Although A.B. ultimately made six separate comments on the profile expressing her distaste, one comment became the main focus of the case against her:

Hey you piece of greencastle sh*t.
What the f*ck do you think of me [now] that you can['t] control me? Huh?
Ha ha ha guess what I'll wear my f*cking piercings all day long and to
school and you can['t] do sh*t about it! Ha ha f*cking ha! Stupid bastard!
Oh, and kudos to whomever made this ([I'm] pretty sure I know who).
Get a background.

While the comments come off as typical of an angry teenager, the juvenile court decided that A.B. was a "delinquent child" and sentenced her to nine months of probation.

However, the Court of Appeals disagreed. "A.B. asserts that her message, made in a public forum and criticizing Gobert, a state actor, in implementing a school policy proscribing decorative piercings is a legitimate communication envisioned within the bounds of protected political speech," wrote the judges. "A.B. openly criticizes Gobert's imposed school policy on decorative body piercings and forcefully indicates her displeasure with it. While we have little regard for A.B.'s use of vulgar epithets, we conclude that her overall message constitutes political speech."

The ruling goes on: "The State failed to produce any evidence that A.B.'s expression inflicted particularized harm analogous to torturous injury on readily identifiable private interests as required to rebut A.B.'s claim of political speech. […] Therefore, we hold that A.B.'s conviction for harassment contravened her right to speak, as guaranteed by the Indiana Constitution."
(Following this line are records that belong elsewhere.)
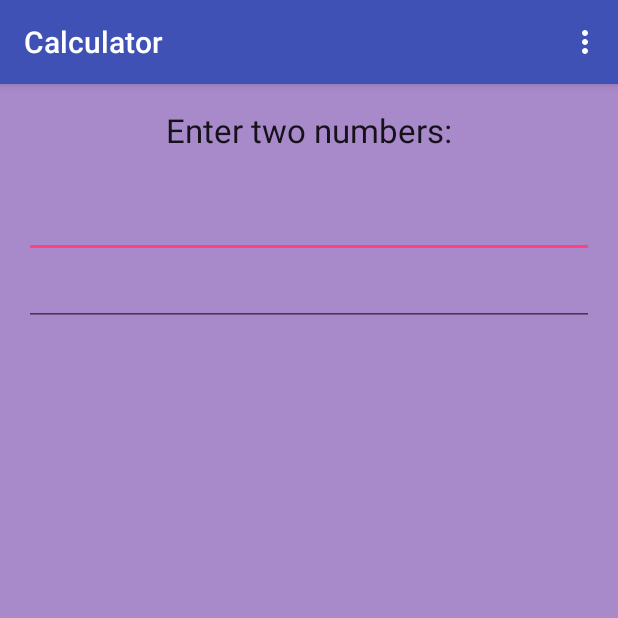
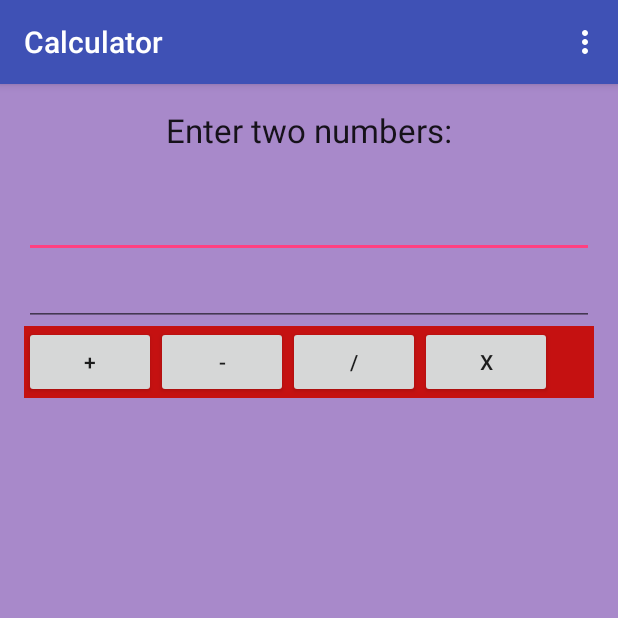
Before and after one commit to morganlutz/android-practice, an Android app: the screen it shows after launch (MainActivity), on a phone screen of 412 x 824 dp, the top half of it. Run offline under Robolectric (Android 15) with nearby library versions, the phone set to English and light mode, and no system bars.

Commit message:
add operator buttons

```diff
--- a/Calculator/app/src/main/res/layout/content_main.xml
+++ b/Calculator/app/src/main/res/layout/content_main.xml
@@ -36,4 +36,36 @@
         android:ems="10"
         android:id="@+id/editText2"
         android:layout_gravity="center_horizontal" />
+
+    <LinearLayout
+        android:orientation="horizontal"
+        android:layout_width="match_parent"
+        android:layout_height="wrap_content"
+        android:layout_gravity="center_horizontal"
+        android:background="#c51111">
+
+        <Button
+            android:layout_width="wrap_content"
+            android:layout_height="wrap_content"
+            android:text="+"
+            android:id="@+id/button" />
+
+        <Button
+            android:layout_width="wrap_content"
+            android:layout_height="wrap_content"
+            android:text="-"
+            android:id="@+id/button4" />
+
+        <Button
+            android:layout_width="wrap_content"
+            android:layout_height="wrap_content"
+            android:text="/"
+            android:id="@+id/button2" />
+
+        <Button
+            android:layout_width="wrap_content"
+            android:layout_height="wrap_content"
+            android:text="x"
+            android:id="@+id/button3" />
+    </LinearLayout>
 </LinearLayout>
```
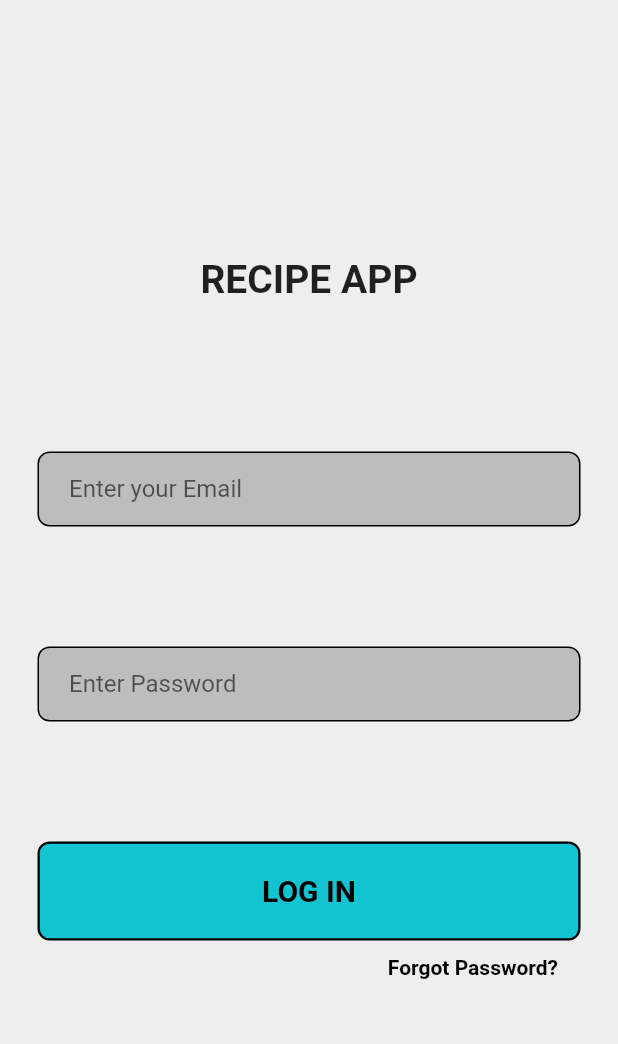
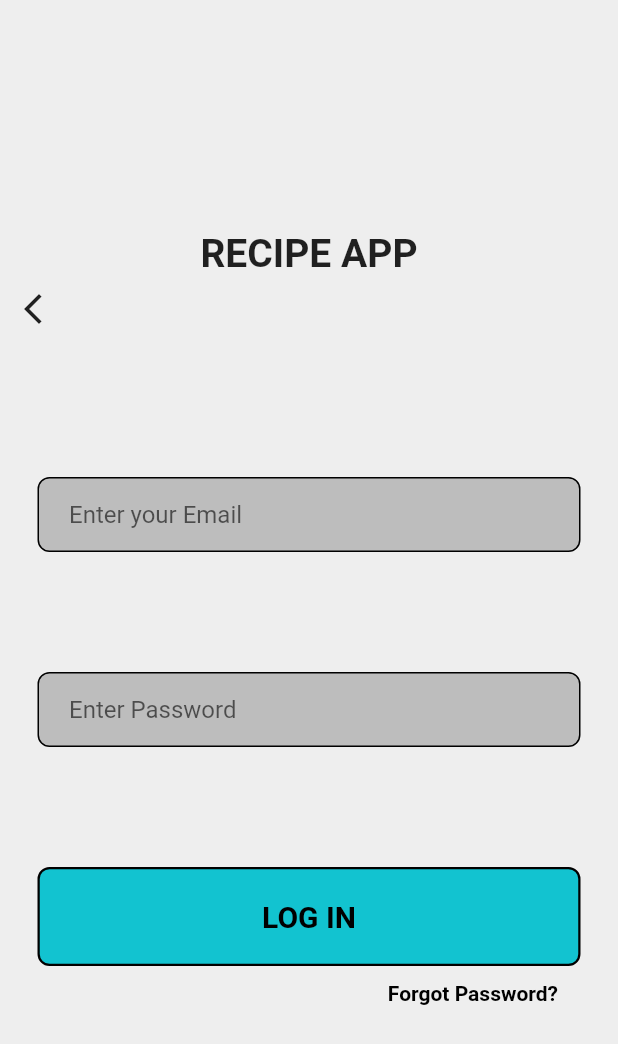
Before and after one commit to shadkasera/receip_app, a Flutter app: the screen it shows after launch, after a tap on "GET STARTED", on a phone screen of 412 x 824 dp. Shown: the top 1044 px of the screen. Run offline on Flutter 3.47's test engine with Material 2 defaults, Android fonts, the phone set to English and light mode, and no system bars.

Commit message:
updated the login

```diff
--- a/lib/login.dart
+++ b/lib/login.dart
@@ -1,5 +1,6 @@
 import 'package:flutter/material.dart';
 import 'package:receip_app/homescreen.dart';
+import 'package:receip_app/welcome.dart';
 
 class LogInPage extends StatelessWidget {
   const LogInPage({super.key});
@@ -26,7 +27,29 @@ class LogInPage extends StatelessWidget {
                     ),
                   ),
                 ),
-
+                const SizedBox(
+                  height: 10,
+                ),
+                Padding(
+                  padding: const EdgeInsets.only(left: 10),
+                  child: Row(
+                    mainAxisAlignment: MainAxisAlignment.start,
+                    children:  [
+                      GestureDetector(onTap: () {
+                        Navigator.push(
+                        context,
+                        MaterialPageRoute(
+                          builder: (context) => const WelcomeScreen(),
+                        ),
+                      );
+                      },
+                        child: const Icon(
+                          Icons.arrow_back_ios_new,
+                        ),
+                      ),
+                    ],
+                  ),
+                ),
                 const SizedBox(
                   height: 100,
                 ),
--- a/lib/main.dart
+++ b/lib/main.dart
@@ -1,7 +1,6 @@
 import 'package:flutter/material.dart';
-import 'package:receip_app/login.dart';
+
 import 'package:receip_app/welcome.dart';
-
 
 void main() {
   runApp(const MyApp());
```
The judges' decision sets a precedent for other minors who may avoid posting their opinions online for fear of being smacked down by the state. Such a decision, however, does not seem like it would apply to other MySpace-principal harassment cases, such as that of a Pennsylvania principal who continues to have new fake profiles created about him that accuse him of sleeping with students, engaging in domestic violence, and doing drugs. However, as long as the comments are not directly threatening and/or libelous, it appears as if teenagers can expect some degree of Constitutional protection online after all.